Occasionally, I link to some excellent resources wherein it helps to draw a meaning to your daily reading. I perfected a system to get me the most useful links. Therefore, I like to share them as well.
Here’s something interesting:
In our daily lives, the most dangerous result of our tendency to constantly self-generate thoughts is when we drive. If we’re not 100% focused on the road and on what is happening around us, we can make wrong decisions – or even worse, not make a decision at all when we have to – which can lead to bad consequences. And while thinking about what you want to eat while you steer the wheel might not be so bad, we have a tendency to completely detach ourselves from the current realm and go to another, imaginary place.
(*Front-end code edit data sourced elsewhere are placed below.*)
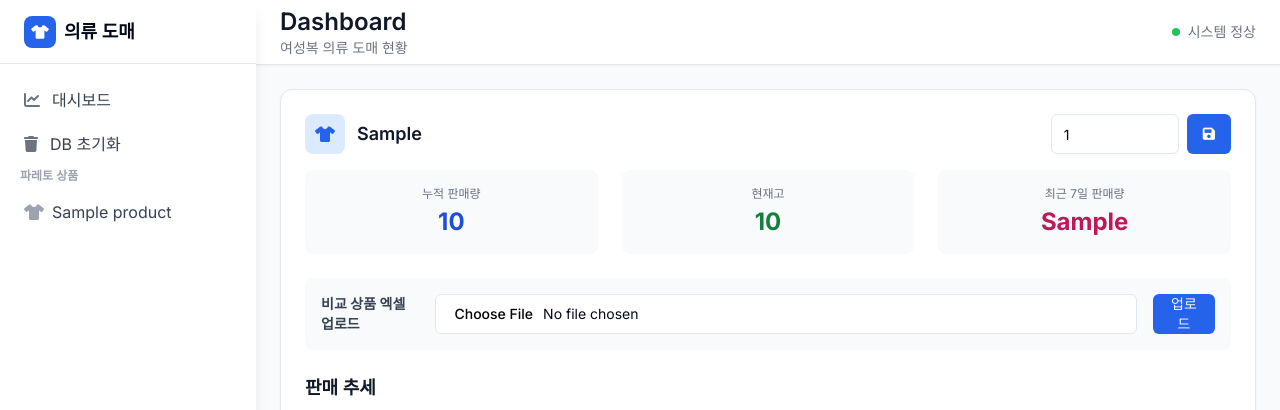
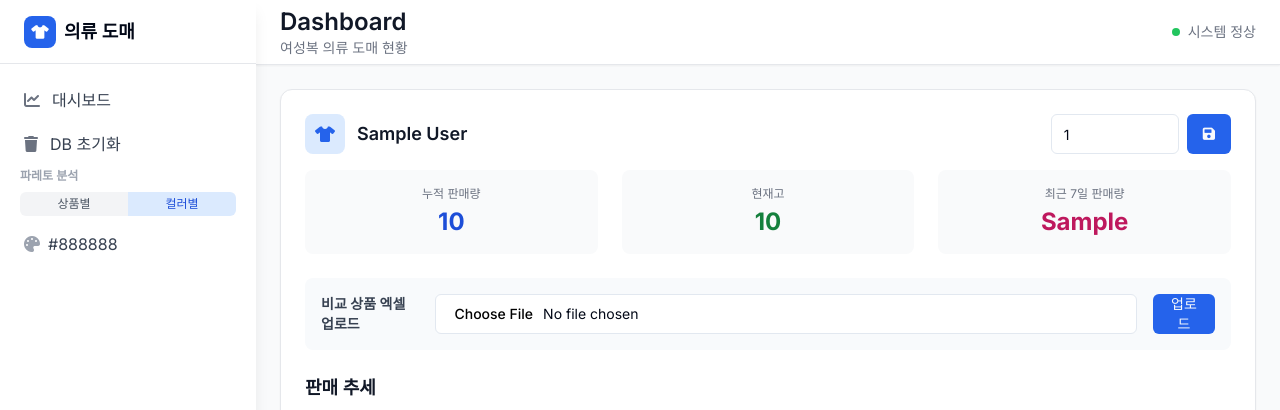
Before and after one commit to juhyun0819/Order_Strategy, a Flask app: template templates/dashboard.html in a window 1280 px wide. Shown: the top 410 px of the page. Run offline with Flask 3, Linux system fonts and the light colour scheme; the template is opened without the code that fills it: most values are stand-ins (such as "Sample title", 1, 10 or a date in 2020); some libraries are stand-ins or nearby versions.

Commit message:
컬러별 상품별 분리

```diff
--- a/templates/dashboard.html
+++ b/templates/dashboard.html
@@ -81,15 +81,36 @@
           <i class="fas fa-trash text-gray-500"></i>
           <span>DB 초기화</span>
         </a>
-        {% if sidebar_products %}
+        {% if sidebar_products or sidebar_colors %}
         <div
           class="mt-6 overflow-y-auto"
           style="max-height: calc(100vh - 180px)"
         >
+          <!-- 파레토 탭 -->
           <div class="text-xs text-gray-400 font-semibold mb-2 pl-2">
-            파레토 상품
+            파레토 분석
           </div>
-          <ul class="space-y-1">
+
+          <!-- 탭 버튼 -->
+          <div class="flex mb-2 px-2">
+            <button
+              id="product-tab"
+              class="flex-1 text-xs px-2 py-1 rounded-l-md transition-colors bg-blue-100 text-blue-700 font-medium"
+              onclick="switchTab('product')"
+            >
+              상품별
+            </button>
+            <button
+              id="color-tab"
+              class="flex-1 text-xs px-2 py-1 rounded-r-md transition-colors bg-gray-100 text-gray-600 hover:bg-gray-200"
+              onclick="switchTab('color')"
+            >
+              컬러별
+            </button>
+          </div>
+
+          <!-- 상품별 파레토 리스트 -->
+          <ul id="product-list" class="space-y-1">
             {% for product in sidebar_products %}
             <li>
               <a
@@ -102,7 +123,57 @@
             </li>
             {% endfor %}
           </ul>
+
+          <!-- 컬러별 파레토 리스트 -->
+          <ul id="color-list" class="space-y-1 hidden">
+            {% for color_product in sidebar_colors %}
+            <li>
+              <a
+                href="/dashboard?product={{ color_product.split(' - ')[0] if ' - ' in color_product else color_product }}&color={{ color_product.split(' - ')[1] if ' - ' in color_product else '' }}"
+                class="block px-3 py-2 rounded-lg transition-colors truncate {% if selected_product == (color_product.split(' - ')[0] if ' - ' in color_product else color_product) and selected_color == (color_product.split(' - ')[1] if ' - ' in color_product else '') %} bg-blue-100 text-blue-700 font-bold {% else %} text-gray-700 hover:bg-blue-50 hover:text-blue-700 {% endif %}"
+                title="{{ color_product }}"
+              >
+                <i class="fas fa-palette text-gray-400 mr-2"></i>{{ color_product }}
+              </a>
+            </li>
+            {% endfor %}
+          </ul>
         </div>
+
+        <script>
+          function switchTab(tab) {
+            const productTab = document.getElementById('product-tab');
+            const colorTab = document.getElementById('color-tab');
+            const productList = document.getElementById('product-list');
+            const colorList = document.getElementById('color-list');
+
+            if (tab === 'product') {
+              productTab.className = 'flex-1 text-xs px-2 py-1 rounded-l-md transition-colors bg-blue-100 text-blue-700 font-medium';
+              colorTab.className = 'flex-1 text-xs px-2 py-1 rounded-r-md transition-colors bg-gray-100 text-gray-600 hover:bg-gray-200';
+              productList.classList.remove('hidden');
+              colorList.classList.add('hidden');
+            } else {
+              productTab.className = 'flex-1 text-xs px-2 py-1 rounded-l-md transition-colors bg-gray-100 text-gray-600 hover:bg-gray-200';
+              colorTab.className = 'flex-1 text-xs px-2 py-1 rounded-r-md transition-colors bg-blue-100 text-blue-700 font-medium';
+              productList.classList.add('hidden');
+              colorList.classList.remove('hidden');
+            }
+          }
+
+          // 페이지 로드 시 현재 선택에 따라 탭 설정
+          document.addEventListener('DOMContentLoaded', function() {
+            const selectedProduct = "{{ selected_product }}";
+            const selectedColor = "{{ selected_color }}";
+
+            if (selectedColor) {
+              // 컬러가 선택된 경우 컬러별 탭 활성화
+              switchTab('color');
+            } else if (selectedProduct) {
+              // 상품만 선택된 경우 상품별 탭 활성화
+              switchTab('product');
+            }
+          });
+        </script>
         {% endif %}
       </nav>
     </div>
@@ -139,7 +210,7 @@
               </div>
               <div class="flex-1 flex items-center justify-between">
                 <h2 class="text-lg font-semibold text-gray-900 inline-block">
-                  {{ selected_product }}
+                  {{ display_name }}
                 </h2>
                 <!-- 주차별 거래처 수 입력란 -->
                 <form
@@ -868,7 +939,7 @@
               option_weekly_sales_trend.title = undefined;
               option_weekly_sales_trend.tooltip = {trigger: 'axis'};
 
-              var chartDomWeekly = document.getElementById('echart-weekly-sales-trend');
+              var chartDomWeekly = document.getElementById('echart-product-weekly-sales-trend');
               if (chartDomWeekly) {
                   var myChartWeekly = echarts.init(chartDomWeekly);
                   myChartWeekly.setOption(option_weekly_sales_trend);
@@ -1032,25 +1103,55 @@
       document.addEventListener("DOMContentLoaded", function () {
         // 현재 선택된 상품이 있는지 확인
         const currentProduct = "{{ selected_product }}";
+        const currentColor = "{{ selected_color }}";
         if (!currentProduct) {
           return; // 상품이 선택되지 않았으면 키보드 네비게이션 비활성화
         }
 
-        // 사이드바에서 상품 목록 가져오기
-        const productLinks = document.querySelectorAll(
-          'nav a[href*="product="]'
-        );
-        const products = Array.from(productLinks).map((link) => {
-          const url = new URL(link.href);
-          return url.searchParams.get("product");
-        });
-
-        if (products.length <= 1) {
-          return; // 상품이 1개 이하면 네비게이션 불필요
+        // 현재 활성 탭 확인
+        let currentTab = 'product';
+        const productTab = document.getElementById('product-tab');
+        const colorTab = document.getElementById('color-tab');
+        if (productTab && colorTab) {
+          if (productTab.classList.contains('bg-blue-100')) {
+            currentTab = 'product';
+          } else if (colorTab.classList.contains('bg-blue-100')) {
+            currentTab = 'color';
+          }
         }
 
-        // 현재 상품의 인덱스 찾기
-        const currentIndex = products.indexOf(currentProduct);
+        // 현재 탭에 따른 링크 목록 가져오기
+        let navigationLinks = [];
+        if (currentTab === 'product') {
+          // 상품별 탭: 상품 링크만 가져오기
+          const productLinks = document.querySelectorAll('#product-list a[href*="product="]');
+          navigationLinks = Array.from(productLinks).map((link) => {
+            const url = new URL(link.href);
+            return {
+              product: url.searchParams.get("product"),
+              color: url.searchParams.get("color") || ""
+            };
+          });
+        } else {
+          // 컬러별 탭: 컬러 링크만 가져오기
+          const colorLinks = document.querySelectorAll('#color-list a[href*="product="]');
+          navigationLinks = Array.from(colorLinks).map((link) => {
+            const url = new URL(link.href);
+            return {
+              product: url.searchParams.get("product"),
+              color: url.searchParams.get("color") || ""
+            };
+          });
+        }
+
+        if (navigationLinks.length <= 1) {
+          return; // 항목이 1개 이하면 네비게이션 불필요
+        }
+
+        // 현재 항목의 인덱스 찾기
+        const currentIndex = navigationLinks.findIndex(item =>
+          item.product === currentProduct && item.color === currentColor
+        );
         if (currentIndex === -1) {
           return;
         }
@@ -1069,22 +1170,24 @@
           let nextIndex = -1;
 
           if (e.key === "ArrowLeft") {
-            // 왼쪽 화살표: 이전 상품
+            // 왼쪽 화살표: 이전 항목
             nextIndex =
-              currentIndex > 0 ? currentIndex - 1 : products.length - 1;
+              currentIndex > 0 ? currentIndex - 1 : navigationLinks.length - 1;
             e.preventDefault();
           } else if (e.key === "ArrowRight") {
-            // 오른쪽 화살표: 다음 상품
+            // 오른쪽 화살표: 다음 항목
             nextIndex =
-              currentIndex < products.length - 1 ? currentIndex + 1 : 0;
+              currentIndex < navigationLinks.length - 1 ? currentIndex + 1 : 0;
             e.preventDefault();
           }
 
           if (nextIndex !== -1 && nextIndex !== currentIndex) {
-            const nextProduct = products[nextIndex];
-            window.location.href = `/dashboard?product=${encodeURIComponent(
-              nextProduct
-            )}`;
+            const nextItem = navigationLinks[nextIndex];
+            let url = `/dashboard?product=${encodeURIComponent(nextItem.product)}`;
+            if (nextItem.color) {
+              url += `&color=${encodeURIComponent(nextItem.color)}`;
+            }
+            window.location.href = url;
           }
         });
 
@@ -1094,7 +1197,7 @@
           const keyboardInfo = document.createElement("div");
           keyboardInfo.className = "text-xs text-gray-400 mt-1";
           keyboardInfo.innerHTML =
-            '<i class="fas fa-keyboard mr-1"></i>← → 키로 상품 이동';
+            `<i class="fas fa-keyboard mr-1"></i>← → 키로 ${currentTab === 'product' ? '상품' : '컬러'} 이동`;
           header
             .querySelector(".flex.items-center.space-x-4")
             .appendChild(keyboardInfo);
```
Also changed, not shown: route/dashboard.py (+23 -6 lines), service/analysis.py (+39 -1 lines).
The only way to reduce mind wandering is to get off the social networks. I think there’s a huge “FOMO” (fear of missing out) built in with the way the information flows. The external triggers don’t compel us to act on them.
Remove distractions: The easiest way to reduce the amount of not-related thoughts is by removing distractions from your work environment. This is something pretty obvious but people are often neglecting it. When your phone is not in front of you, when you receive new messages, you will obviously not check it because you will not see it. There are many books on the subject that you can further check: Make Time and Digital Minimalism are my top recommendations.
Therefore, make your available for the moment and not bother about what’s happening in the “world”. That’s the key to the fulfillment and creative ideas.
One thought on “Mind wandering”
I deleted my twitter account eight months back. Figured I haven’t missed out on much. News still makes its way, so does trivia. It has helped improve reading quality and attention to detail. Easier now to make myself available for the moment, as you said.